|International Classification||C09K11/67, C09K11/08, H01J29/20, A61B5/00, C09K11/58, C09K11/59, C09K11/56, C09K11/64, C09K11/88, A61B5/145, C09K11/77, C09K11/68, A61B5/1455, H01L33/50|
|Cooperative Classification||C09K11/7706, C09K11/685, C09K11/7734, C09K11/7774, A61B5/6816, C09K11/676, H01L33/502, A61B5/14532, C09K11/584, A61B5/1455|
|European Classification||A61B5/145G, A61B5/1455, A61B5/68B2B1B, H01L33/50B2, C09K11/67D, C09K11/77D, C09K11/68D, C09K11/77N6, C09K11/58B2, C09K11/77S6|
|Feb 21, 2003||AS||Assignment|
Owner name: SARNOFF CORPORATION, NEW JERSEY
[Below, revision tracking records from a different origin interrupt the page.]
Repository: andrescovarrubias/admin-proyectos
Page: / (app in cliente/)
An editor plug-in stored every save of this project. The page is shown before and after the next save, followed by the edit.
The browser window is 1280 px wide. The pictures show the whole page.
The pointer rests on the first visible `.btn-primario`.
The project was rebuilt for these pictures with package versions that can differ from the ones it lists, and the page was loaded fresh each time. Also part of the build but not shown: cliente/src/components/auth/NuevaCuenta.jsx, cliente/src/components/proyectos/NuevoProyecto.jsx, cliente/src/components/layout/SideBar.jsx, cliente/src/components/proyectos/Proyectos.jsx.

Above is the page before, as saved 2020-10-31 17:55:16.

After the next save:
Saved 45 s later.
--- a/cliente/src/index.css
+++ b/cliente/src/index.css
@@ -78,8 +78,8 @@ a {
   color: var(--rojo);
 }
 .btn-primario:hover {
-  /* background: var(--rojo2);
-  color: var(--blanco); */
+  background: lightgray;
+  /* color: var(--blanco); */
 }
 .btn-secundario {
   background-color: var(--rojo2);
Free format text: ASSIGNMENT OF ASSIGNORS INTEREST;ASSIGNORS:YOCOM, PERRY NIEL;TIAN, YONGCHI;REEL/FRAME:013810/0393;SIGNING DATES FROM 20030113 TO 20030212